(Change detection data)
────────

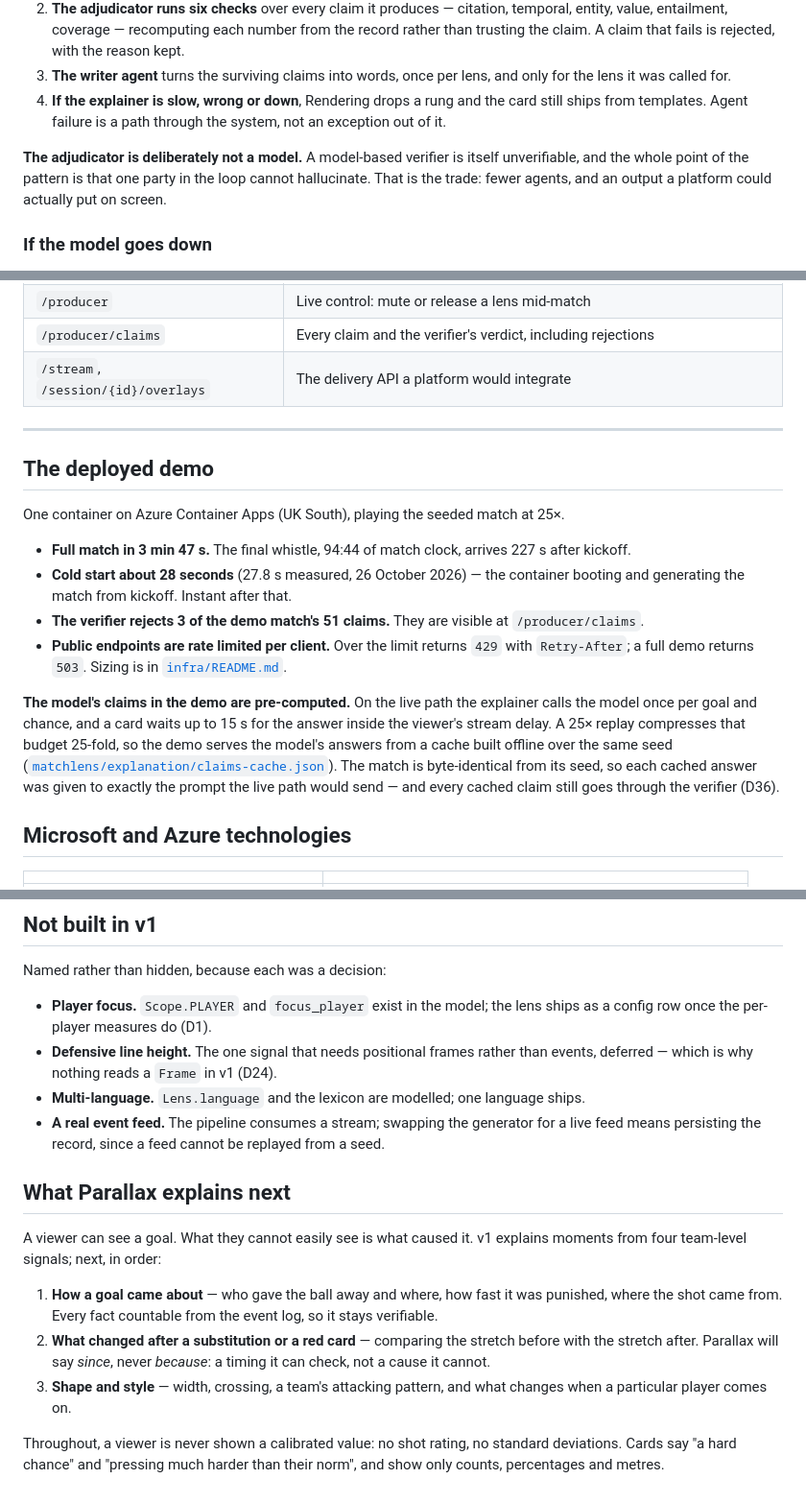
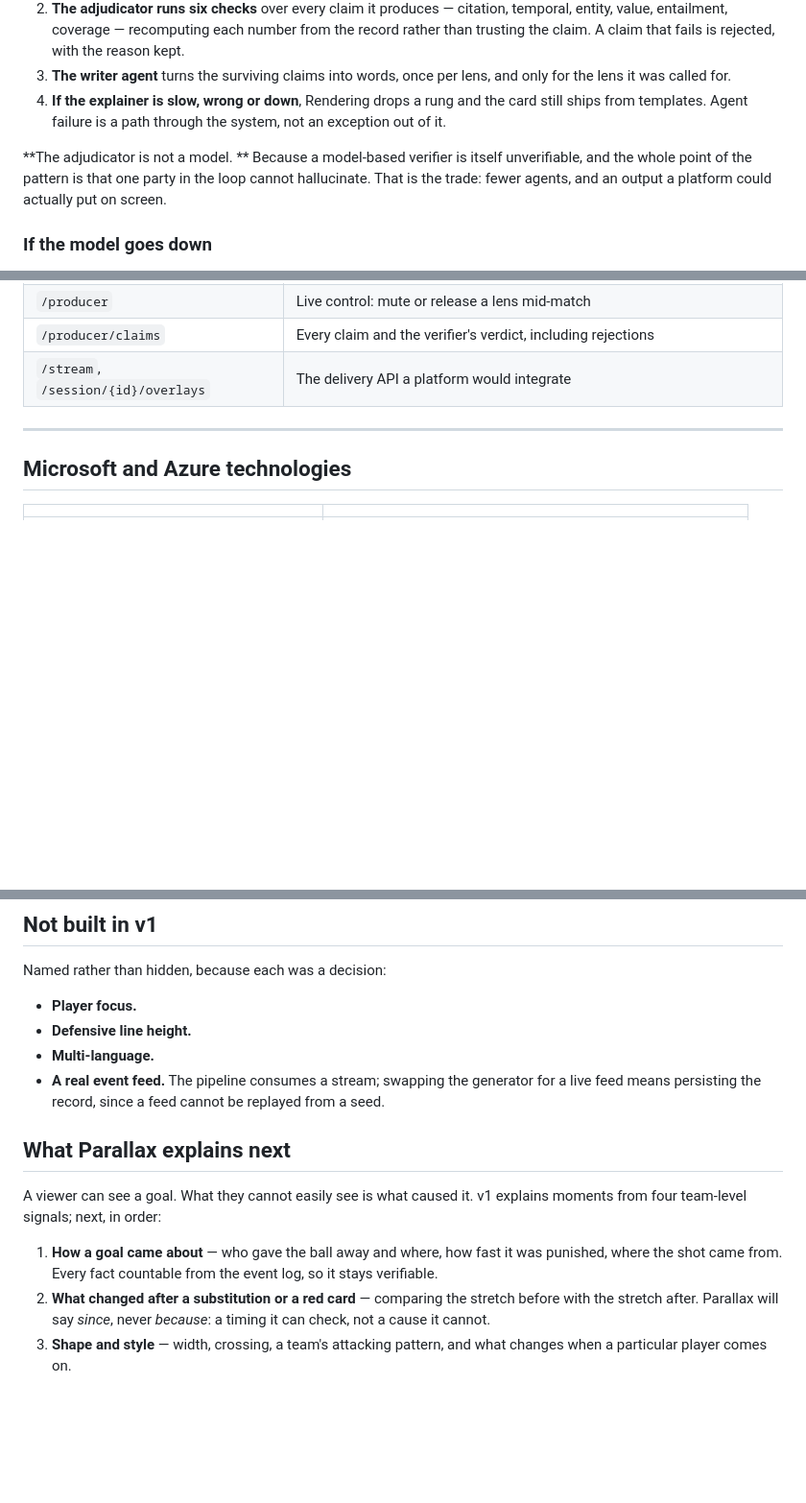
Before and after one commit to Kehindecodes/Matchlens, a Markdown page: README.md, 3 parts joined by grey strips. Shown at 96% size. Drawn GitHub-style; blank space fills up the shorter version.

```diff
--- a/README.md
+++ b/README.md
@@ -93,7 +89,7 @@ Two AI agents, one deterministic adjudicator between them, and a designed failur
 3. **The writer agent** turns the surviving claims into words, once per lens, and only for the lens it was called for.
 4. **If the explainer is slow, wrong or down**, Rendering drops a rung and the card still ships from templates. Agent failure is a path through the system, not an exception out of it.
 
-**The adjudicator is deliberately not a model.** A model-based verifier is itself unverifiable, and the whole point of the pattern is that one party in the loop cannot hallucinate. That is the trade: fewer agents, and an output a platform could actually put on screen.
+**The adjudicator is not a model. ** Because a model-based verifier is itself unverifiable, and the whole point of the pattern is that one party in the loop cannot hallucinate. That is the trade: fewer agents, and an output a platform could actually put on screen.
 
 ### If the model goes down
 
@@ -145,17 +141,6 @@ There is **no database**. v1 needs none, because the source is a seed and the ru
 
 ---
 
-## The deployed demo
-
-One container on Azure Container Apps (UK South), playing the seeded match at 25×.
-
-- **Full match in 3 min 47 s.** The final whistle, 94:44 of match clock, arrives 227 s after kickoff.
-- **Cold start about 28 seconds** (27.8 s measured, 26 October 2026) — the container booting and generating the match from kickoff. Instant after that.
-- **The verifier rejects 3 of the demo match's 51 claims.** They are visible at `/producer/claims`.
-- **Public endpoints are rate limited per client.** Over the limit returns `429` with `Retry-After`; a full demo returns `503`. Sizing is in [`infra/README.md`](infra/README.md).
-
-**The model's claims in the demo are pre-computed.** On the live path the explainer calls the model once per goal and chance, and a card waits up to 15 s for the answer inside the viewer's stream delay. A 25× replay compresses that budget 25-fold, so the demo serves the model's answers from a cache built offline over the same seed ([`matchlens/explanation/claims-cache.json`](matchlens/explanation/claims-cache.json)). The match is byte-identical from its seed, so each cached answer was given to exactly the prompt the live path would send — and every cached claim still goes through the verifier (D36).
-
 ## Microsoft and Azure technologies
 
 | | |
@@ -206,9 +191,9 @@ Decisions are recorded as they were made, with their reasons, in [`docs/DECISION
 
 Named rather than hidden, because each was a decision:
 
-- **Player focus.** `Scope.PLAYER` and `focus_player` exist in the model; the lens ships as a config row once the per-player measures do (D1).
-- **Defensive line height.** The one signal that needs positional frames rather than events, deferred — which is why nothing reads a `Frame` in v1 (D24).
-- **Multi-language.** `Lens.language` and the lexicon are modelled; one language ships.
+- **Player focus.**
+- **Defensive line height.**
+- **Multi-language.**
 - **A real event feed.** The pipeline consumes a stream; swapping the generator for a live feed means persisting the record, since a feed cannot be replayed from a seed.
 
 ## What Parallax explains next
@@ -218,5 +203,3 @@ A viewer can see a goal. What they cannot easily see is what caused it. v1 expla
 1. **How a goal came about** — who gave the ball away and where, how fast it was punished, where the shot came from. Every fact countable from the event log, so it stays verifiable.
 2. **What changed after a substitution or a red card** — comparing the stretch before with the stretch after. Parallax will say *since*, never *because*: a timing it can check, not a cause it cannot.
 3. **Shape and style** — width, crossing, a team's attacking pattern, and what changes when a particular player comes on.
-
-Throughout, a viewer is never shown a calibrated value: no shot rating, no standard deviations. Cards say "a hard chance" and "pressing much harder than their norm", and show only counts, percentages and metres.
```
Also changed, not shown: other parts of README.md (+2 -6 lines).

────────

[PROBLEM] Restate every line above exactly, omitting images.

[PROBLEM SOLUTION]
Before and after one commit to Kehindecodes/Matchlens, a Markdown page: README.md, 3 parts joined by grey strips. Shown at 96% size. Drawn GitHub-style; blank space fills up the shorter version.

```diff
--- a/README.md
+++ b/README.md
@@ -93,7 +89,7 @@ Two AI agents, one deterministic adjudicator between them, and a designed failur
 3. **The writer agent** turns the surviving claims into words, once per lens, and only for the lens it was called for.
 4. **If the explainer is slow, wrong or down**, Rendering drops a rung and the card still ships from templates. Agent failure is a path through the system, not an exception out of it.
 
-**The adjudicator is deliberately not a model.** A model-based verifier is itself unverifiable, and the whole point of the pattern is that one party in the loop cannot hallucinate. That is the trade: fewer agents, and an output a platform could actually put on screen.
+**The adjudicator is not a model. ** Because a model-based verifier is itself unverifiable, and the whole point of the pattern is that one party in the loop cannot hallucinate. That is the trade: fewer agents, and an output a platform could actually put on screen.
 
 ### If the model goes down
 
@@ -145,17 +141,6 @@ There is **no database**. v1 needs none, because the source is a seed and the ru
 
 ---
 
-## The deployed demo
-
-One container on Azure Container Apps (UK South), playing the seeded match at 25×.
-
-- **Full match in 3 min 47 s.** The final whistle, 94:44 of match clock, arrives 227 s after kickoff.
-- **Cold start about 28 seconds** (27.8 s measured, 26 October 2026) — the container booting and generating the match from kickoff. Instant after that.
-- **The verifier rejects 3 of the demo match's 51 claims.** They are visible at `/producer/claims`.
-- **Public endpoints are rate limited per client.** Over the limit returns `429` with `Retry-After`; a full demo returns `503`. Sizing is in [`infra/README.md`](infra/README.md).
-
-**The model's claims in the demo are pre-computed.** On the live path the explainer calls the model once per goal and chance, and a card waits up to 15 s for the answer inside the viewer's stream delay. A 25× replay compresses that budget 25-fold, so the demo serves the model's answers from a cache built offline over the same seed ([`matchlens/explanation/claims-cache.json`](matchlens/explanation/claims-cache.json)). The match is byte-identical from its seed, so each cached answer was given to exactly the prompt the live path would send — and every cached claim still goes through the verifier (D36).
-
 ## Microsoft and Azure technologies
 
 | | |
@@ -206,9 +191,9 @@ Decisions are recorded as they were made, with their reasons, in [`docs/DECISION
 
 Named rather than hidden, because each was a decision:
 
-- **Player focus.** `Scope.PLAYER` and `focus_player` exist in the model; the lens ships as a config row once the per-player measures do (D1).
-- **Defensive line height.** The one signal that needs positional frames rather than events, deferred — which is why nothing reads a `Frame` in v1 (D24).
-- **Multi-language.** `Lens.language` and the lexicon are modelled; one language ships.
+- **Player focus.**
+- **Defensive line height.**
+- **Multi-language.**
 - **A real event feed.** The pipeline consumes a stream; swapping the generator for a live feed means persisting the record, since a feed cannot be replayed from a seed.
 
 ## What Parallax explains next
@@ -218,5 +203,3 @@ A viewer can see a goal. What they cannot easily see is what caused it. v1 expla
 1. **How a goal came about** — who gave the ball away and where, how fast it was punished, where the shot came from. Every fact countable from the event log, so it stays verifiable.
 2. **What changed after a substitution or a red card** — comparing the stretch before with the stretch after. Parallax will say *since*, never *because*: a timing it can check, not a cause it cannot.
 3. **Shape and style** — width, crossing, a team's attacking pattern, and what changes when a particular player comes on.
-
-Throughout, a viewer is never shown a calibrated value: no shot rating, no standard deviations. Cards say "a hard chance" and "pressing much harder than their norm", and show only counts, percentages and metres.
```
Also changed, not shown: other parts of README.md (+2 -6 lines).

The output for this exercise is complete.